Show only those lines of the entries where the string "added" is found.

┌─ Exercise materials

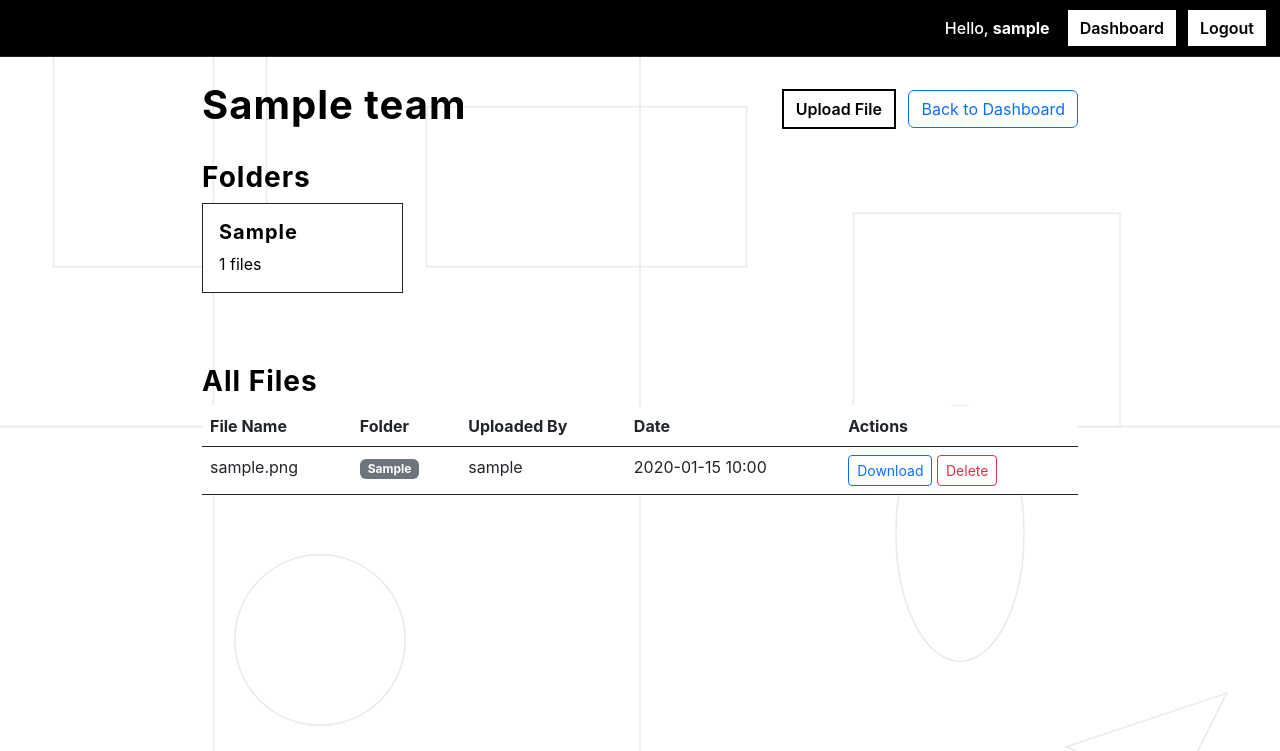
After one commit to roshiguru4/ddm, a Flask app: page /teams/1 in a window 1280 px wide. The commit adds this page. Shown: the top 751 px of the page. Run offline with Flask 3, Linux system fonts and the light colour scheme; the visitor is signed in with stand-in values (Sample User, id 1); tables that the repository leaves empty hold one stand-in row (values such as "Sample post").

Commit message:
added team base

```diff
--- a/routes.py
+++ b/routes.py
@@ -1,5 +1,5 @@
 from flask import request, jsonify, current_app, send_from_directory, render_template, redirect, url_for, session, flash
-from models import db, User, AudioFile
+from models import db, User, AudioFile, Team, TeamMember, TeamUpload
 from extensions import bcrypt
 import os
 from werkzeug.utils import secure_filename
@@ -17,6 +17,22 @@ def login_required(f):
     def decorated_function(*args, **kwargs):
         if 'user_id' not in session:
             return redirect(url_for('login_page'))
+        return f(*args, **kwargs)
+    return decorated_function
+
+def team_member_required(f):
+    from functools import wraps
+    @wraps(f)
+    def decorated_function(*args, **kwargs):
+        if 'user_id' not in session:
+            return redirect(url_for('login_page'))
+        team_id = kwargs.get('team_id')
+        if not team_id:
+            return redirect(url_for('dashboard'))
+        membership = TeamMember.query.filter_by(team_id=team_id, user_id=session['user_id']).first()
+        if not membership:
+            flash('You are not a member of this team.', 'danger')
+            return redirect(url_for('dashboard'))
         return f(*args, **kwargs)
     return decorated_function
 
@@ -66,6 +82,128 @@ def register_routes(app):
         flash('Logged out successfully.', 'info')
         return redirect(url_for('home'))
 
+    @app.route('/teams/create', methods=['GET', 'POST'])
+    @login_required
+    def create_team():
+        if request.method == 'POST':
+            name = request.form.get('name')
+            password = request.form.get('password')
+            if not name or not password:
+                flash('Team name and password are required.', 'danger')
+                return render_template('create_team.html')
+            if Team.query.filter_by(name=name).first():
+                flash('Team name already exists.', 'danger')
+                return render_template('create_team.html')
+            pw_hash = bcrypt.generate_password_hash(password).decode('utf-8')
+            team = Team(name=name, password_hash=pw_hash, created_by=session['user_id'])
+            db.session.add(team)
+            db.session.commit()
+            member = TeamMember(team_id=team.id, user_id=session['user_id'])
+            db.session.add(member)
+            db.session.commit()
+            flash('Team created successfully!', 'success')
+            return redirect(url_for('team_dashboard', team_id=team.id))
+        return render_template('create_team.html')
+
+    @app.route('/teams/join', methods=['GET', 'POST'])
+    @login_required
+    def join_team():
+        if request.method == 'POST':
+            name = request.form.get('name')
+            password = request.form.get('password')
+            if not name or not password:
+                flash('Team name and password are required.', 'danger')
+                return render_template('join_team.html')
+            team = Team.query.filter_by(name=name).first()
+            if not team or not bcrypt.check_password_hash(team.password_hash, password):
+                flash('Invalid team name or password.', 'danger')
+                return render_template('join_team.html')
+            existing_member = TeamMember.query.filter_by(team_id=team.id, user_id=session['user_id']).first()
+            if existing_member:
+                flash('You are already a member of this team.', 'info')
+                return redirect(url_for('team_dashboard', team_id=team.id))
+            member = TeamMember(team_id=team.id, user_id=session['user_id'])
+            db.session.add(member)
+            db.session.commit()
+            flash('Joined team successfully!', 'success')
+            return redirect(url_for('team_dashboard', team_id=team.id))
+        return render_template('join_team.html')
+
+    @app.route('/teams/<int:team_id>')
+    @team_member_required
+    def team_dashboard(team_id):
+        team = Team.query.get_or_404(team_id)
+        uploads = TeamUpload.query.filter_by(team_id=team_id).order_by(TeamUpload.uploaded_at.desc()).all()
+        folders = db.session.query(TeamUpload.folder).filter_by(team_id=team_id).distinct().all()
+        folders = [folder[0] for folder in folders]
+        return render_template('team_dashboard.html', team=team, uploads=uploads, folders=folders)
+
+    @app.route('/teams/<int:team_id>/upload', methods=['GET', 'POST'])
+    @team_member_required
+    def team_upload(team_id):
+        team = Team.query.get_or_404(team_id)
+        if request.method == 'POST':
+            if 'file' not in request.files:
+                flash('No file selected.', 'danger')
+                return redirect(url_for('team_upload', team_id=team_id))
+            file = request.files['file']
+            folder = request.form.get('folder', 'General')
+            if not file or not file.filename or not allowed_file(file.filename):
+                flash('Invalid file type. Only MP3 files are allowed.', 'danger')
+                return redirect(url_for('team_upload', team_id=team_id))
+            filename = secure_filename(file.filename or "")
+            save_path = os.path.join(current_app.config['UPLOAD_FOLDER'], filename)
+            base, ext = os.path.splitext(filename)
+            counter = 1
+            while os.path.exists(save_path):
+                filename = f"{base}_{counter}{ext}"
+                save_path = os.path.join(current_app.config['UPLOAD_FOLDER'], filename)
+                counter += 1
+            file.save(save_path)
+            upload = TeamUpload(
+                team_id=team_id,
+                user_id=session['user_id'],
+                filename=filename,
+                original_filename=file.filename,
+                folder=folder
+            )
+            db.session.add(upload)
+            db.session.commit()
+            flash('File uploaded to team successfully!', 'success')
+            return redirect(url_for('team_dashboard', team_id=team_id))
+        return render_template('team_upload.html', team=team)
+
+    @app.route('/teams/<int:team_id>/download/<int:upload_id>')
+    @team_member_required
+    def download_team_file(team_id, upload_id):
+        upload = TeamUpload.query.filter_by(id=upload_id, team_id=team_id).first_or_404()
+        file_path = os.path.join(current_app.config['UPLOAD_FOLDER'], upload.filename)
+        if not os.path.exists(file_path):
+            flash('File not found on server.', 'danger')
+            return redirect(url_for('team_dashboard', team_id=team_id))
+        from flask import send_file
+        return send_file(
+            file_path,
+            mimetype='audio/mpeg',
+            as_attachment=True,
+            download_name=upload.original_filename
+        )
+
+    @app.route('/teams/<int:team_id>/delete/<int:upload_id>', methods=['POST'])
+    @team_member_required
+    def delete_team_file(team_id, upload_id):
+        upload = TeamUpload.query.filter_by(id=upload_id, team_id=team_id).first_or_404()
+        if upload.user_id != session['user_id']:
+            flash('You can only delete your own uploads.', 'danger')
+            return redirect(url_for('team_dashboard', team_id=team_id))
+        file_path = os.path.join(current_app.config['UPLOAD_FOLDER'], upload.filename)
+        if os.path.exists(file_path):
+            os.remove(file_path)
+        db.session.delete(upload)
+        db.session.commit()
+        flash('File deleted successfully.', 'success')
+        return redirect(url_for('team_dashboard', team_id=team_id))
+
     @app.route('/dashboard', methods=['GET', 'POST'])
     @login_required
     def dashboard():
@@ -94,7 +232,9 @@ def register_routes(app):
             flash('File uploaded successfully!', 'success')
             return redirect(url_for('dashboard'))
         audio_files = AudioFile.query.filter_by(user_id=user_id).order_by(AudioFile.upload_date.desc()).all()
-        return render_template('dashboard.html', username=username, audio_files=audio_files)
+        user_teams = TeamMember.query.filter_by(user_id=user_id).all()
+        teams = [Team.query.get(member.team_id) for member in user_teams]
+        return render_template('dashboard.html', username=username, audio_files=audio_files, teams=teams)
 
     @app.route('/audio/<int:audio_id>', methods=['GET', 'POST'])
     @login_required
--- /dev/null
+++ b/templates/team_dashboard.html
@@ -0,0 +1,89 @@
+{% extends "base.html" %}
+
+{% block title %}{{ team.name }} - DDM{% endblock %}
+
+{% block content %}
+<div class="row">
+    <div class="col-12">
+        <div class="d-flex justify-content-between align-items-center mb-4">
+            <h1>{{ team.name }}</h1>
+            <div>
+                <a href="{{ url_for('team_upload', team_id=team.id) }}" class="btn btn-primary">Upload File</a>
+                <a href="{{ url_for('dashboard') }}" class="btn btn-outline-primary ms-2">Back to Dashboard</a>
+            </div>
+        </div>
+    </div>
+</div>
+
+{% if folders %}
+<div class="row mb-4">
+    <div class="col-12">
+        <h3>Folders</h3>
+        <div class="row">
+            {% for folder in folders %}
+            <div class="col-md-3 mb-3">
+                <div class="card">
+                    <div class="card-body">
+                        <h5 class="card-title">{{ folder }}</h5>
+                        <p class="card-text">
+                            {% set folder_files = uploads | selectattr('folder', 'equalto', folder) | list %}
+                            {{ folder_files | length }} files
+                        </p>
+                    </div>
+                </div>
+            </div>
+            {% endfor %}
+        </div>
+    </div>
+</div>
+{% endif %}
+
+<div class="row">
+    <div class="col-12">
+        <h3>All Files</h3>
+        {% if uploads %}
+        <div class="table-responsive">
+            <table class="table">
+                <thead>
+                    <tr>
+                        <th>File Name</th>
+                        <th>Folder</th>
+                        <th>Uploaded By</th>
+                        <th>Date</th>
+                        <th>Actions</th>
+                    </tr>
+                </thead>
+                <tbody>
+                    {% for upload in uploads %}
+                    <tr>
+                        <td>{{ upload.original_filename }}</td>
+                        <td>
+                            <span class="badge bg-secondary">{{ upload.folder }}</span>
+                        </td>
+                        <td>{{ upload.user.username }}</td>
+                        <td>{{ upload.uploaded_at.strftime('%Y-%m-%d %H:%M') }}</td>
+                        <td>
+                            <a href="{{ url_for('download_team_file', team_id=team.id, upload_id=upload.id) }}"
+                               class="btn btn-sm btn-outline-primary">Download</a>
+                            {% if upload.user_id == session.user_id %}
+                            <form method="POST" action="{{ url_for('delete_team_file', team_id=team.id, upload_id=upload.id) }}"
+                                  class="d-inline" onsubmit="return confirm('Are you sure you want to delete this file?')">
+                                <button type="submit" class="btn btn-sm btn-outline-danger">Delete</button>
+                            </form>
+                            {% endif %}
+                        </td>
+                    </tr>
+                    {% endfor %}
+                </tbody>
+            </table>
+        </div>
+        {% else %}
+        <div class="text-center py-5">
+            <h4 class="text-muted">No files uploaded yet</h4>
+            <p class="text-muted">Be the first to upload a file to this team!</p>
+            <a href="{{ url_for('team_upload', team_id=team.id) }}" class="btn btn-primary">Upload First File</a>
+        </div>
+        {% endif %}
+    </div>
+</div>
+{% endblock %}
```
Also changed, not shown: models.py (+32 -0 lines), templates/create_team.html (added, +32 -0 lines), templates/dashboard.html (+54 -0 lines), templates/join_team.html (added, +31 -0 lines), templates/team_upload.html (added, +43 -0 lines).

└─

→ Your response
added team base
Also changed, not shown: models.py (+32 -0 lines), templates/create_team.html (added, +32 -0 lines), templates/dashboard.html (+54 -0 lines), templates/join_team.html (added, +31 -0 lines), templates/team_upload.html (added, +43 -0 lines).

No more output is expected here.